Trimethoprim binds to plasmodial DHFR but less tightly than to the bacterial enzyme. Its affinity for mammalian DHFR is some 50,000 times less than for the corresponding bacterial enzyme.

 

Septrin is an antibacterial drug composed of two active principles, sulfamethoxazole and trimethoprim. Sulfamethoxazole is a competitive inhibitor of dihydropteroate synthetase enzyme. Sulfamethoxazole competitively inhibits the utilisation of para-aminobenzoic acid (PABA) in the synthesis of dihydrofolate by the bacterial cell resulting in bacteriostasis. Trimethoprim binds to and reversibly inhibits bacterial dihydrofolate reductase (DHFR) and blocks the production of tetrahydrofolate. Depending on the conditions the effect may be bactericidal.  Thus trimethoprim and sulfamethoxazole block two consecutive steps in the biosynthesis of purines and therefore nucleic acids essential to many bacteria.  This action produces marked potentiation of activity in vitro between the two agents.

 

 

5.2       Pharmacokinetic properties

 

            Approximately 50% of trimethoprim in the plasma is protein bound.  The half-life in man is in the range 8.6 to 17 hours in the presence of normal renal function.  It is increased by a factor of 1.5 to 3.0 when the creatinine clearance is less than 10 ml/minute.  There appears to be no significant difference in the elderly compared with young patients.

            The principal route of excretion of trimethoprim is renal and approximately 50% of the dose is excreted in the urine within 24 hours as unchanged drug.  Several metabolites have been identified in the urine.  Urinary concentrations of trimethoprim vary widely.

 

            Biotransformation

           

            Renal excretion of intact sullfamethoxazole accounts for 15-30% of the dose.
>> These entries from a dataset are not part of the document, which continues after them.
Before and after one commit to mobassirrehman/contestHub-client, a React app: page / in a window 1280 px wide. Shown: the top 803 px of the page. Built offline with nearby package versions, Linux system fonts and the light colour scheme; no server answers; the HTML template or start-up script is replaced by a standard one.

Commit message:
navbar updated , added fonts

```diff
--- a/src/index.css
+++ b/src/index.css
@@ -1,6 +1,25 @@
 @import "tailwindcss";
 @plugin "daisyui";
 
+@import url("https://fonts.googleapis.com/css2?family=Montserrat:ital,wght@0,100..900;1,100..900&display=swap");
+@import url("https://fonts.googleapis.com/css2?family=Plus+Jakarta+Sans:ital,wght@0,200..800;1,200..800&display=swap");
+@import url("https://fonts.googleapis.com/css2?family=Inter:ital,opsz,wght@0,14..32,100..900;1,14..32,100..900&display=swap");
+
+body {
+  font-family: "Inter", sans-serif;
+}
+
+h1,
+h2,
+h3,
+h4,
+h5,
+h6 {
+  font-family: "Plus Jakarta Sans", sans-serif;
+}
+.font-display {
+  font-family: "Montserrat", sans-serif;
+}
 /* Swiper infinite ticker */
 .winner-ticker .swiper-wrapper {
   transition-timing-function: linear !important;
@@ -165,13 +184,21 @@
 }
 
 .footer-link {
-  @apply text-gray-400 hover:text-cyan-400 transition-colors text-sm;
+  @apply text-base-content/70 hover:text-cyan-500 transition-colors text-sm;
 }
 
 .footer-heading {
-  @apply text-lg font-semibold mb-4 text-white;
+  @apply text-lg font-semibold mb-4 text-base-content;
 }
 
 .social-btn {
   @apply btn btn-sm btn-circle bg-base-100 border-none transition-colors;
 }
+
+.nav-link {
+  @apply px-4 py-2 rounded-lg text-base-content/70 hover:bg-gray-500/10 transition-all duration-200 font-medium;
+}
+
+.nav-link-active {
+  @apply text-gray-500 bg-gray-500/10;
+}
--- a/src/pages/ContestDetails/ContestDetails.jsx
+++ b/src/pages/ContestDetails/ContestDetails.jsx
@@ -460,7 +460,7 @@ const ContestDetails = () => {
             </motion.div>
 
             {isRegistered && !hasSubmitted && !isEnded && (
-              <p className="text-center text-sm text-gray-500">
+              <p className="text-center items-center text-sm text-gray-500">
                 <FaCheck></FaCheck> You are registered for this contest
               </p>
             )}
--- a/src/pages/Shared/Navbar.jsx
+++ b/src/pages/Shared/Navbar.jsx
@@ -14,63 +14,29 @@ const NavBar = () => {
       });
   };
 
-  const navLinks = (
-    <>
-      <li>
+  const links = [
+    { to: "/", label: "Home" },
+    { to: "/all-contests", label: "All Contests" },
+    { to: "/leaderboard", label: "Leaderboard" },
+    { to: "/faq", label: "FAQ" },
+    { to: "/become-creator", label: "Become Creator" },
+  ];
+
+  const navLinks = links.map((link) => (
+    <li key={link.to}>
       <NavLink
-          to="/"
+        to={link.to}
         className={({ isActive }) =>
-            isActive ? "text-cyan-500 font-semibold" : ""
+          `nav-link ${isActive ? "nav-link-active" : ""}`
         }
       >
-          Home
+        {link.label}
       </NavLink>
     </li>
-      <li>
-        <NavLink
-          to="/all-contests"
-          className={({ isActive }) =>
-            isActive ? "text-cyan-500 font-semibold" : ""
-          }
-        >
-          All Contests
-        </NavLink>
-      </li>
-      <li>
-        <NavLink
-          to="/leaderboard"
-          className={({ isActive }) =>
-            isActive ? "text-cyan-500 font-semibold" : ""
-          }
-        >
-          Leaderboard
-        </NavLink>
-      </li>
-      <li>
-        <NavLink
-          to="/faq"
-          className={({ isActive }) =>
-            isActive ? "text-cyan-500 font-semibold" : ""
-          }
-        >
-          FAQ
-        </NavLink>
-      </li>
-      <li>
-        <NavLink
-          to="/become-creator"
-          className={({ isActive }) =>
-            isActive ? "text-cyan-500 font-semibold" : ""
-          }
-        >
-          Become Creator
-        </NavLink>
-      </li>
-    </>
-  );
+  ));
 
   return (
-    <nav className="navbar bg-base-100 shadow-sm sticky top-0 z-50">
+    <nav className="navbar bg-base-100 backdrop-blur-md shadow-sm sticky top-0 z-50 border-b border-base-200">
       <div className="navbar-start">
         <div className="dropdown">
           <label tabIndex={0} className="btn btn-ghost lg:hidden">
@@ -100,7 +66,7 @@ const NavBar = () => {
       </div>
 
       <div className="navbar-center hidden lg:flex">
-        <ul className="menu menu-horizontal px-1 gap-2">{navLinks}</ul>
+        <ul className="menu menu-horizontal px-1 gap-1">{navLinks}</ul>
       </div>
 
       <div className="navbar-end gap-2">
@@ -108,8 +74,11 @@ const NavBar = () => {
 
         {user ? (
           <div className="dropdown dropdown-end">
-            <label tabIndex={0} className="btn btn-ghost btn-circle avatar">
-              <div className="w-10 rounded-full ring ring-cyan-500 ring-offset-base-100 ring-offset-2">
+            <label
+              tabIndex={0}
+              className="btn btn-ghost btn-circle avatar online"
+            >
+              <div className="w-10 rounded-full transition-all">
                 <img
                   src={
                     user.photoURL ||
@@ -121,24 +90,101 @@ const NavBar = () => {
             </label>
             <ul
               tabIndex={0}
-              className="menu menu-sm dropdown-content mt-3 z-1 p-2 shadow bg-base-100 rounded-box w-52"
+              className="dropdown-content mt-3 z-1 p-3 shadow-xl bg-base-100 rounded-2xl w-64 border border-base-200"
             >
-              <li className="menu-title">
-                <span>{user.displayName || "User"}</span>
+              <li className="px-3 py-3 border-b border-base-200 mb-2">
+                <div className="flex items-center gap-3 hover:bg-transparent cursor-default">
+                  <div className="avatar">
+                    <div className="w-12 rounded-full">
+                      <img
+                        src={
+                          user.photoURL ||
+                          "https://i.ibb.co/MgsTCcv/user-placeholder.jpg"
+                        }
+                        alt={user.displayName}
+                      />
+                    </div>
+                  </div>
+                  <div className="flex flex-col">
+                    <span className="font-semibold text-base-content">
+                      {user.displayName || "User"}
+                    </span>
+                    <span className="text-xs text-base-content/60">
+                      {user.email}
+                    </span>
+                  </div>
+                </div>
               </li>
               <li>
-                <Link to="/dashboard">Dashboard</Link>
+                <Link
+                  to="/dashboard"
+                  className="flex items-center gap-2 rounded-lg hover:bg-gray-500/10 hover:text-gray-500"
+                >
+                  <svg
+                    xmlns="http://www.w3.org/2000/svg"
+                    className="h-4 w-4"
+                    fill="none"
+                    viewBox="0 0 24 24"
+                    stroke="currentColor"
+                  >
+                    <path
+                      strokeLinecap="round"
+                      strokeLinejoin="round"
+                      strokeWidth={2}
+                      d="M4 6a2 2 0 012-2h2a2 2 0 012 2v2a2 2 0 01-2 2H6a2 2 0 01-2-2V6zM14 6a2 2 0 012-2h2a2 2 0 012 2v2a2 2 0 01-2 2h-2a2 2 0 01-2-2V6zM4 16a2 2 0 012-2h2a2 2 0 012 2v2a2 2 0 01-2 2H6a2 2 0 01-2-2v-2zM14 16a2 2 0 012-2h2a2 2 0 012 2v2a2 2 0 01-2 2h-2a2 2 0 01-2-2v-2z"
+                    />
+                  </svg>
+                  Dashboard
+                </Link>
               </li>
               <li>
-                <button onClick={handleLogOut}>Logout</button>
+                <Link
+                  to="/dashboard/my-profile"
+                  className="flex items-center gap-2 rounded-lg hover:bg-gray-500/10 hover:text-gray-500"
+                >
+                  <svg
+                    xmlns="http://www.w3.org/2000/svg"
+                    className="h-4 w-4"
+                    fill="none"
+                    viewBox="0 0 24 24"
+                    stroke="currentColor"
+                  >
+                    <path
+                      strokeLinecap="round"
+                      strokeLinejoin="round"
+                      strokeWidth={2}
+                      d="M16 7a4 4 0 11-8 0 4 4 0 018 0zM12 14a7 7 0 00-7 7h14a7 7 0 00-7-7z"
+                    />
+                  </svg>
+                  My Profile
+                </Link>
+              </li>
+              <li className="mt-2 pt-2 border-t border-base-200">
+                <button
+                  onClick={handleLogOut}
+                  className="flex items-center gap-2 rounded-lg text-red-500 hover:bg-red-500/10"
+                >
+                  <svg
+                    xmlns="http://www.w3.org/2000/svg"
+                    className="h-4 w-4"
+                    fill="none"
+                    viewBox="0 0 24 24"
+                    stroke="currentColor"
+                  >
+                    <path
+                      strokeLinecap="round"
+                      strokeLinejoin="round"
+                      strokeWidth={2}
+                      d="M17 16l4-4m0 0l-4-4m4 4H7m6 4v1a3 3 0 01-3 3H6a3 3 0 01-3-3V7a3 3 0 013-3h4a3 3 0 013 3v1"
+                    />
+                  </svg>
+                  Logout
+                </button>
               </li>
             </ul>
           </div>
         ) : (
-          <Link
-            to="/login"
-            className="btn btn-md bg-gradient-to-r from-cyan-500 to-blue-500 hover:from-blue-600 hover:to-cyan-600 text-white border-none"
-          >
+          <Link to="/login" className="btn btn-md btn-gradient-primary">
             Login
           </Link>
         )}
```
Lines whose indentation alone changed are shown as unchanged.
This drug is more extensively metabolised than trimethoprim, via acetylation, oxidation or glucuronidation. Over a 72 hour period, approximately 85% of the dose can be accounted for in the urine as unchanged drug plus the major (N4-acetylated) metabolite.

           

            Elimination

           

            The half-life of trimethoprim in man is in the range 8.6 to 17 hours in the presence of normal renal function.  It is increased by a factor of 1.5 to 3.0 when the creatinine clearance is less than 10 ml/minute. There appears to be no significant difference in older patients compared with young patients.

           

            The principal route of excretion of trimethoprim is renal and approximately 50% of the dose is excreted in the urine within 24 hours as unchanged drug. Several metabolites have been identified in the urine. Urinary concentrations of trimethoprim vary widely.

           

            The half-life of sulfamethoxazole in man is approximately 9 to 11 hours in the presence of normal renal function.There is no change in the half-life of active sulfamethoxazole with a reduction in renal function but there is prolongation of the half-life of the major, acetylated metabolite when the creatinine clearance is below 25 ml/minute.

 

 

 

10.       DATE OF REVISION OF THE TEXT

23/09/2014

           

March 2015 03/01/2017

Reasons for adding or updating:

  • New SPC for new product

Date of revision of text on the SPC:01-01-0001

Legal Category:POM

Black Triangle (CHM): NO